*** Opening of Data extracts ***

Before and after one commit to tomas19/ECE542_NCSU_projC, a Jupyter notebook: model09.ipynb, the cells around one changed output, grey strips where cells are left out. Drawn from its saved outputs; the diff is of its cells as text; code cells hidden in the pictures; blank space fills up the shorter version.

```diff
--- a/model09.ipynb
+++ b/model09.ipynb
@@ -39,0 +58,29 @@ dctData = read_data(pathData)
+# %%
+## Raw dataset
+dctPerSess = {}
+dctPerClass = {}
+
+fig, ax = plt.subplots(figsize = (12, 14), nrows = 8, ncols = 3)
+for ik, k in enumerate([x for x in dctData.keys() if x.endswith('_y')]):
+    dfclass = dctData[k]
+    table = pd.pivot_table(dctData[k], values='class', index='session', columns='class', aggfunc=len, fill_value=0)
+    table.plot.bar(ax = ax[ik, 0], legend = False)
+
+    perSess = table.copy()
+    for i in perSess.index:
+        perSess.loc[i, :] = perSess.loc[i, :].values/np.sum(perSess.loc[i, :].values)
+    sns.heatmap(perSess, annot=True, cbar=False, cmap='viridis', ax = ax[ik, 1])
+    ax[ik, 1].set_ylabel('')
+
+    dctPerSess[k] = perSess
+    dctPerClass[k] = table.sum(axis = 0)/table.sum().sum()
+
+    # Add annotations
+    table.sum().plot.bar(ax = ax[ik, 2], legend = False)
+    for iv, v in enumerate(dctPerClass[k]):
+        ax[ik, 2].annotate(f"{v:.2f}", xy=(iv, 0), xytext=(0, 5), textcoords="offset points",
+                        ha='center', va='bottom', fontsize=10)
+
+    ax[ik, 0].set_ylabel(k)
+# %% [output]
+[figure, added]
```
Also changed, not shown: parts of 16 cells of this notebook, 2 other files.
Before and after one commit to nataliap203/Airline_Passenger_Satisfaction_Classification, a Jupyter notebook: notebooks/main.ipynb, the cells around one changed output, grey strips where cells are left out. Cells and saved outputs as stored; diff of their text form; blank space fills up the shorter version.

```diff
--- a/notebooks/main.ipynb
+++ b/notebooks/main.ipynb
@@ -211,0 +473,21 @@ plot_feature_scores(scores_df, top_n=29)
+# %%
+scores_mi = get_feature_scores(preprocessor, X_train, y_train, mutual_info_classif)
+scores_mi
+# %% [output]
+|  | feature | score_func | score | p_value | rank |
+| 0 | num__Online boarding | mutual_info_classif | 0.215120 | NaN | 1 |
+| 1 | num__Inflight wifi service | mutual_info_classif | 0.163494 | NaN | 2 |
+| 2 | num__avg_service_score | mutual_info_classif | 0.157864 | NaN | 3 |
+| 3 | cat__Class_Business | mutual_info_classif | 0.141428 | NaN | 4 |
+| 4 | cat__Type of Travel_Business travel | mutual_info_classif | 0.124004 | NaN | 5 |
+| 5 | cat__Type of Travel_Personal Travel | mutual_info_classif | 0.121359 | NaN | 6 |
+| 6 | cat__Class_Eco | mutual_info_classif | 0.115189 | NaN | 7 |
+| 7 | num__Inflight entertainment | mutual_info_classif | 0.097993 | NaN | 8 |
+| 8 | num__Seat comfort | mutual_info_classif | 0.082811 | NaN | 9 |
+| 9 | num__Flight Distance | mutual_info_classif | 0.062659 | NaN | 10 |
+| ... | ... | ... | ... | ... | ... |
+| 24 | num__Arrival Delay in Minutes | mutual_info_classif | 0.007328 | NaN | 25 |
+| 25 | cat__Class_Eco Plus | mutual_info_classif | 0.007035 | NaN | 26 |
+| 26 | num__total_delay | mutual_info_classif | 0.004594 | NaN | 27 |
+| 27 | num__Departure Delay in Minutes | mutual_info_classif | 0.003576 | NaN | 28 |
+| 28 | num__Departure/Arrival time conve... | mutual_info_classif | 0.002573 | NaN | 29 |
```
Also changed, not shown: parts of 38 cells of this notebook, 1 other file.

*** Close of Data extracts ***

**Exercise directions**
Print the entire set of records again, exactly.

**Response**
Before and after one commit to tomas19/ECE542_NCSU_projC, a Jupyter notebook: model09.ipynb, the cells around one changed output, grey strips where cells are left out. Drawn from its saved outputs; the diff is of its cells as text; code cells hidden in the pictures; blank space fills up the shorter version.

```diff
--- a/model09.ipynb
+++ b/model09.ipynb
@@ -39,0 +58,29 @@ dctData = read_data(pathData)
+# %%
+## Raw dataset
+dctPerSess = {}
+dctPerClass = {}
+
+fig, ax = plt.subplots(figsize = (12, 14), nrows = 8, ncols = 3)
+for ik, k in enumerate([x for x in dctData.keys() if x.endswith('_y')]):
+    dfclass = dctData[k]
+    table = pd.pivot_table(dctData[k], values='class', index='session', columns='class', aggfunc=len, fill_value=0)
+    table.plot.bar(ax = ax[ik, 0], legend = False)
+
+    perSess = table.copy()
+    for i in perSess.index:
+        perSess.loc[i, :] = perSess.loc[i, :].values/np.sum(perSess.loc[i, :].values)
+    sns.heatmap(perSess, annot=True, cbar=False, cmap='viridis', ax = ax[ik, 1])
+    ax[ik, 1].set_ylabel('')
+
+    dctPerSess[k] = perSess
+    dctPerClass[k] = table.sum(axis = 0)/table.sum().sum()
+
+    # Add annotations
+    table.sum().plot.bar(ax = ax[ik, 2], legend = False)
+    for iv, v in enumerate(dctPerClass[k]):
+        ax[ik, 2].annotate(f"{v:.2f}", xy=(iv, 0), xytext=(0, 5), textcoords="offset points",
+                        ha='center', va='bottom', fontsize=10)
+
+    ax[ik, 0].set_ylabel(k)
+# %% [output]
+[figure, added]
```
Also changed, not shown: parts of 16 cells of this notebook, 2 other files.
Before and after one commit to nataliap203/Airline_Passenger_Satisfaction_Classification, a Jupyter notebook: notebooks/main.ipynb, the cells around one changed output, grey strips where cells are left out. Cells and saved outputs as stored; diff of their text form; blank space fills up the shorter version.

```diff
--- a/notebooks/main.ipynb
+++ b/notebooks/main.ipynb
@@ -211,0 +473,21 @@ plot_feature_scores(scores_df, top_n=29)
+# %%
+scores_mi = get_feature_scores(preprocessor, X_train, y_train, mutual_info_classif)
+scores_mi
+# %% [output]
+|  | feature | score_func | score | p_value | rank |
+| 0 | num__Online boarding | mutual_info_classif | 0.215120 | NaN | 1 |
+| 1 | num__Inflight wifi service | mutual_info_classif | 0.163494 | NaN | 2 |
+| 2 | num__avg_service_score | mutual_info_classif | 0.157864 | NaN | 3 |
+| 3 | cat__Class_Business | mutual_info_classif | 0.141428 | NaN | 4 |
+| 4 | cat__Type of Travel_Business travel | mutual_info_classif | 0.124004 | NaN | 5 |
+| 5 | cat__Type of Travel_Personal Travel | mutual_info_classif | 0.121359 | NaN | 6 |
+| 6 | cat__Class_Eco | mutual_info_classif | 0.115189 | NaN | 7 |
+| 7 | num__Inflight entertainment | mutual_info_classif | 0.097993 | NaN | 8 |
+| 8 | num__Seat comfort | mutual_info_classif | 0.082811 | NaN | 9 |
+| 9 | num__Flight Distance | mutual_info_classif | 0.062659 | NaN | 10 |
+| ... | ... | ... | ... | ... | ... |
+| 24 | num__Arrival Delay in Minutes | mutual_info_classif | 0.007328 | NaN | 25 |
+| 25 | cat__Class_Eco Plus | mutual_info_classif | 0.007035 | NaN | 26 |
+| 26 | num__total_delay | mutual_info_classif | 0.004594 | NaN | 27 |
+| 27 | num__Departure Delay in Minutes | mutual_info_classif | 0.003576 | NaN | 28 |
+| 28 | num__Departure/Arrival time conve... | mutual_info_classif | 0.002573 | NaN | 29 |
```
Also changed, not shown: parts of 38 cells of this notebook, 1 other file.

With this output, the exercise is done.